Astronomy Picture of the Day

Free – iPhone, iPad, Watch – requires internet connection

Unofficial app featuring NASA APOD with an option to create a list of favourites, share, or save the picture on your device. There’s also a gallery of all the APOD pictures, though it seems to be slightly buggy at the moment. But… it’s a free app, so you can’t really complain.

Organisations and agencies

Organisations and agencies

European Southern Observatory (ESO)

ESO offers 3 apps, 2 of which are basically e-books in the form of an app. Definitely worth the look though, as they feature some truly outstanding photographs. The third one is the Portal to the Universe, which is basically a news app, however it was updated last time in 2011 and currently has several major bugs, making many features inaccessible.


ESA apps are focused mostly around individual missions, with handbooks definitely being a highlight, though some more unique apps are available too. Must-have ESA Bulletin allows you to download and browse free ESA bulletins with insights into the agency and updates on their missions. There’s also an AR (augmented reality) application featuring several models of ESA spacecrafts.


This is the agency with the largest portfolio of applications, featuring games, visualisations, galleries, and many more.

Jet Propulsion Laboratory

JPL has its own, wide range of applications. Two of them worth highlighting are Earth Now – showing a few unique views on earth you won’t find in other applications, such as Carbon Monoxide levels, and the Spacecraft 3D augmented reality app with a wide set of models to view.


JAXA currently has one app – it’s a game about rocketry. And while it looks fun – it’s available only in Japanese.


The German Aerospace Agency focused on iPhone apps. Two applications are available only in German: Quiz and a DLR_next app which features basic star map and the ISS tracker with notifications about a next pass. Their third app is a programme of the 11th Low-Cost Planetary Missions Conference from 2015.

UAE Space Agency

The smallest agency on the list with its own app, sadly it’s available only in Arabic.

Private companies

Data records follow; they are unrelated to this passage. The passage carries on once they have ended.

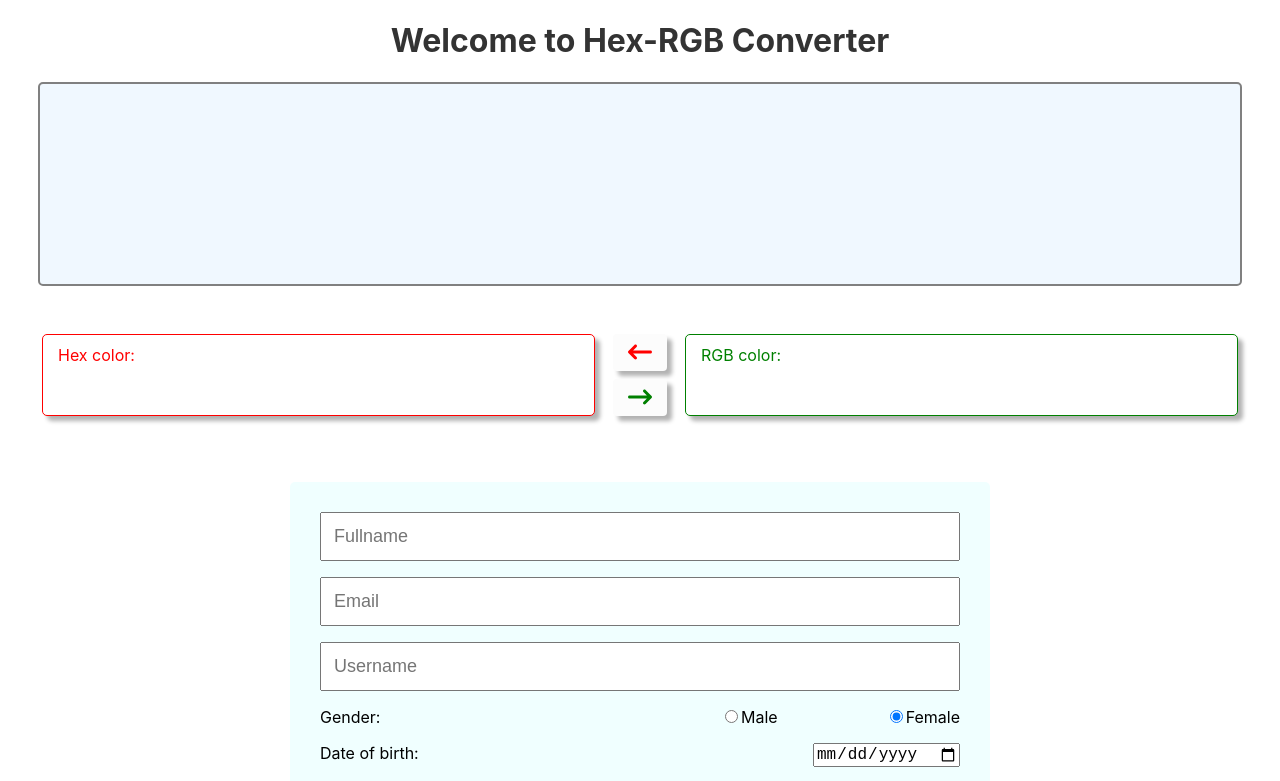
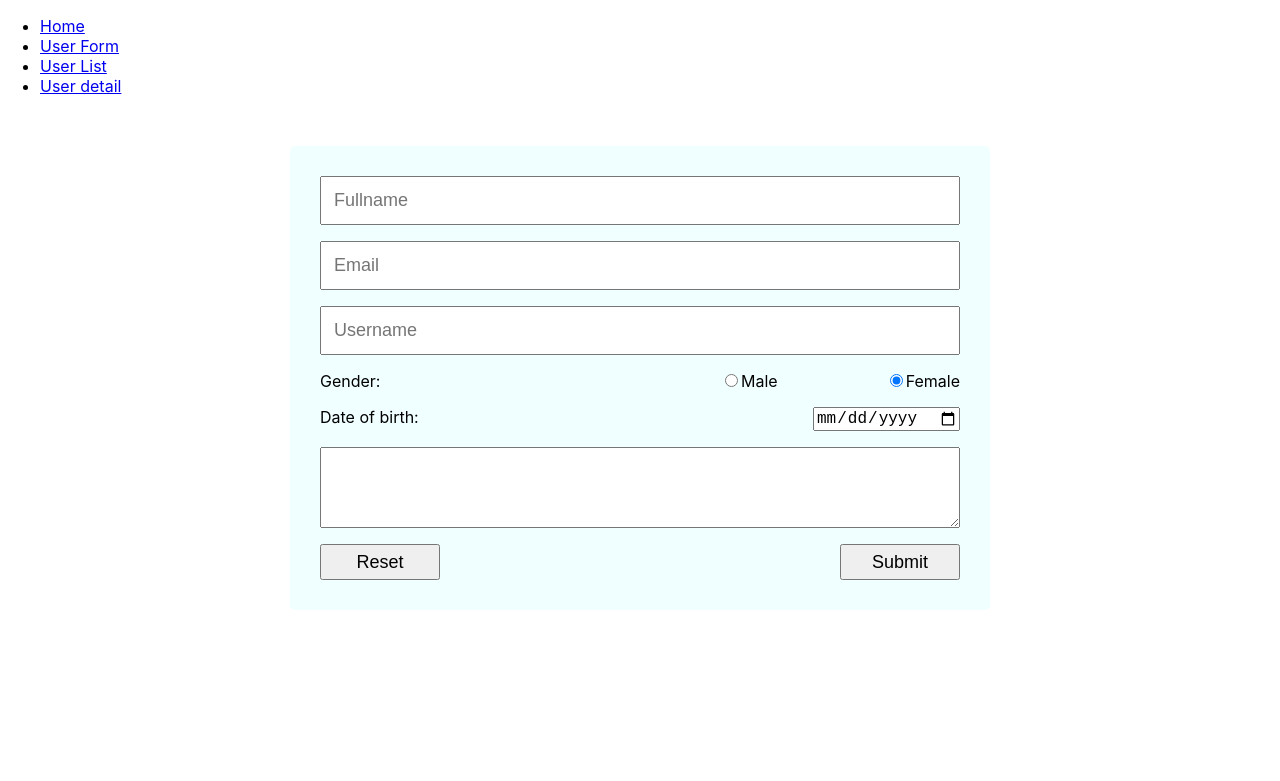
Before and after one commit to Engine194/railway-78-reactjs, a React (Create React App) app in the folder hex-rgb-converter/: page /user-form in a window 1280 px wide. Shown: the top 781 px of the page. Built offline with nearby package versions, Linux system fonts and the light colour scheme.

Commit message:
chinh router

```diff
--- a/hex-rgb-converter/package.json
+++ b/hex-rgb-converter/package.json
@@ -6,8 +6,10 @@
     "@testing-library/jest-dom": "^5.17.0",
     "@testing-library/react": "^13.4.0",
     "@testing-library/user-event": "^13.5.0",
+    "axios": "^1.6.7",
     "react": "^18.2.0",
     "react-dom": "^18.2.0",
+    "react-router-dom": "^6.22.2",
     "react-scripts": "5.0.1",
     "web-vitals": "^2.1.4"
   },
--- a/hex-rgb-converter/src/App.js
+++ b/hex-rgb-converter/src/App.js
@@ -5,8 +5,7 @@ import ArrowRight from "./ArrowRight";
 import ColorInput from "./ColorInput";
 import ActionButton from "./ActionButton";
 import { COLOR_TYPE, generateColorInputProps } from "./utils";
-import UserList from "./UserList";
-import UserForm from "./UserForm";
+import { Menu } from "./Menu";
 
 function App() {
   const [hex, setHex] = useState("");
@@ -64,12 +63,18 @@ function App() {
   const rgbInputProps = colorPropsMap.get(COLOR_TYPE.RGB);
 
   return (
+    <>
+      <Menu />
       <div className="App">
         <h1 className="greeting-heading">Welcome to Hex-RGB Converter</h1>
         <div
           className="demo-color"
           style={{
-          backgroundColor: hex ? `#${hex}` : rgb ? `rgb(${rgb})` : "aliceblue",
+            backgroundColor: hex
+              ? `#${hex}`
+              : rgb
+              ? `rgb(${rgb})`
+              : "aliceblue",
           }}
         />
         <div className="color-form">
@@ -90,9 +95,8 @@ function App() {
           </div>
           <ColorInput {...rgbInputProps} />
         </div>
-      {/* <UserList/> */}
-      <UserForm/>
       </div>
+    </>
   );
 }
 
--- /dev/null
+++ b/hex-rgb-converter/src/Menu.js
@@ -0,0 +1,17 @@
+import React from 'react'
+import { routerMaps } from '.'
+import { Link } from 'react-router-dom'
+
+export const Menu = () => {
+  return (
+    <div>
+        <ul>
+            {routerMaps.map(({path, lable},index)=>{
+                return <li key={index}>
+                    <Link to={path}>{lable} </Link>
+                </li>
+            })}
+        </ul>
+    </div>
+  )
+}
--- /dev/null
+++ b/hex-rgb-converter/src/User.js
@@ -0,0 +1,29 @@
+import React, { useEffect, useState } from 'react'
+import axios from 'axios'
+import { useParams } from 'react-router-dom';
+
+export const User = () => {
+    const {userId} =useParams();
+    console.log("userId...",userId);
+    const [user, setUser] = useState();
+    useEffect(()=>{
+        const USER_URL = process.env.REACT_APP_USER_API_URL;
+        axios.get(USER_URL+"/"+userId).then(({data})=>{
+            setUser(data);
+        })
+    },[]);
+
+  return (
+    <div>
+        <h1>User Detail</h1>
+        <div>
+            <p>Full name: {user?.fullname}</p>
+            <p>Email: {user?.email}</p>
+            <p>User name: {user?.username}</p>
+            <p>Gender: {user?.gender}</p>
+            <p>Date of birth: {user?.dob}</p>
+            <p>Favorite: {user?.favorite}</p>
+        </div>
+    </div>
+  )
+}
--- a/hex-rgb-converter/src/UserForm.js
+++ b/hex-rgb-converter/src/UserForm.js
@@ -1,5 +1,6 @@
 import React, { useState } from "react";
 import { GENDER_TYPE } from "./utils";
+import { Menu } from "./Menu";
 
 export default function UserForm() {
   const [gender, setGender] = useState(GENDER_TYPE.FEMALE);
@@ -10,6 +11,8 @@ export default function UserForm() {
   };
 
   return (
+    <>
+    <Menu/>
     <div className="user-form-container">
       <div className="user-form-inner-wrapper">
         <form className="user-form">
@@ -60,5 +63,6 @@ export default function UserForm() {
         </form>
       </div>
     </div>
+    </>
   );
 }
--- a/hex-rgb-converter/src/UserItem.js
+++ b/hex-rgb-converter/src/UserItem.js
@@ -1,4 +1,5 @@
 import React from "react";
+import { Link } from "react-router-dom";
 
 export default function UserItem(props) {
   const {
@@ -7,7 +8,9 @@ export default function UserItem(props) {
 
   return (
     <tr>
-      <td>{id}</td>
+      <td>
+        <Link to={`/user-list/${id}`}>{id}</Link>
+      </td>
       <td>{fullname}</td>
       <td>{username}</td>
       <td>{email}</td>
--- a/hex-rgb-converter/src/UserList.js
+++ b/hex-rgb-converter/src/UserList.js
@@ -2,6 +2,7 @@ import React, { useEffect, useState } from "react";
 import Loading from "./Loading";
 import { User } from "./model/user";
 import UserItem from "./UserItem";
+import { Menu } from "./Menu";
 
 export default function UserList() {
   const [data, setData] = useState([]);
@@ -33,6 +34,8 @@ export default function UserList() {
     return <Loading />;
   } else if (data?.length > 0) {
     return (
+      <>
+      <Menu/>
       <table>
         <thead>
           <tr>
@@ -52,6 +55,7 @@ export default function UserList() {
           })}
         </tbody>
       </table>
+      </>
     );
   } else {
     return null;
--- a/hex-rgb-converter/src/index.js
+++ b/hex-rgb-converter/src/index.js
@@ -1,13 +1,41 @@
-import React from 'react';
-import ReactDOM from 'react-dom/client';
-import './index.css';
-import App from './App';
-import reportWebVitals from './reportWebVitals';
+import React from "react";
+import ReactDOM from "react-dom/client";
+import "./index.css";
+import App from "./App";
+import reportWebVitals from "./reportWebVitals";
+import { createBrowserRouter, RouterProvider } from "react-router-dom";
+import UserList from "./UserList";
+import UserForm from "./UserForm";
+import { User } from "./User";
 
-const root = ReactDOM.createRoot(document.getElementById('root'));
+export const routerMaps = [
+  {
+    path: "/",
+    element: <App />,
+    lable:'Home',
+  },
+  {
+    path: "/user-form",
+    element: <UserForm />,
+    lable:'User Form',
+  },
+  {
+    path: "/user-list",
+    element: <UserList />,
+    lable:'User List',
+  },
+  {
+    path:"/user-list/:userId",
+    element:<User/>,
+    lable: "User detail"
+  },
+];
+const router = createBrowserRouter(routerMaps);
+
+const root = ReactDOM.createRoot(document.getElementById("root"));
 root.render(
   <React.StrictMode>
-    <App />
+    <RouterProvider router={router} />
   </React.StrictMode>
 );
 
```
Also changed, not shown: 2 other files (tests, documents, lock files or other folders). Lines whose indentation alone changed are shown as unchanged.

Several private companies got their own official applications. And while launch providers did not fare in developing their own official apps – it’s fairly standard for satellite operators: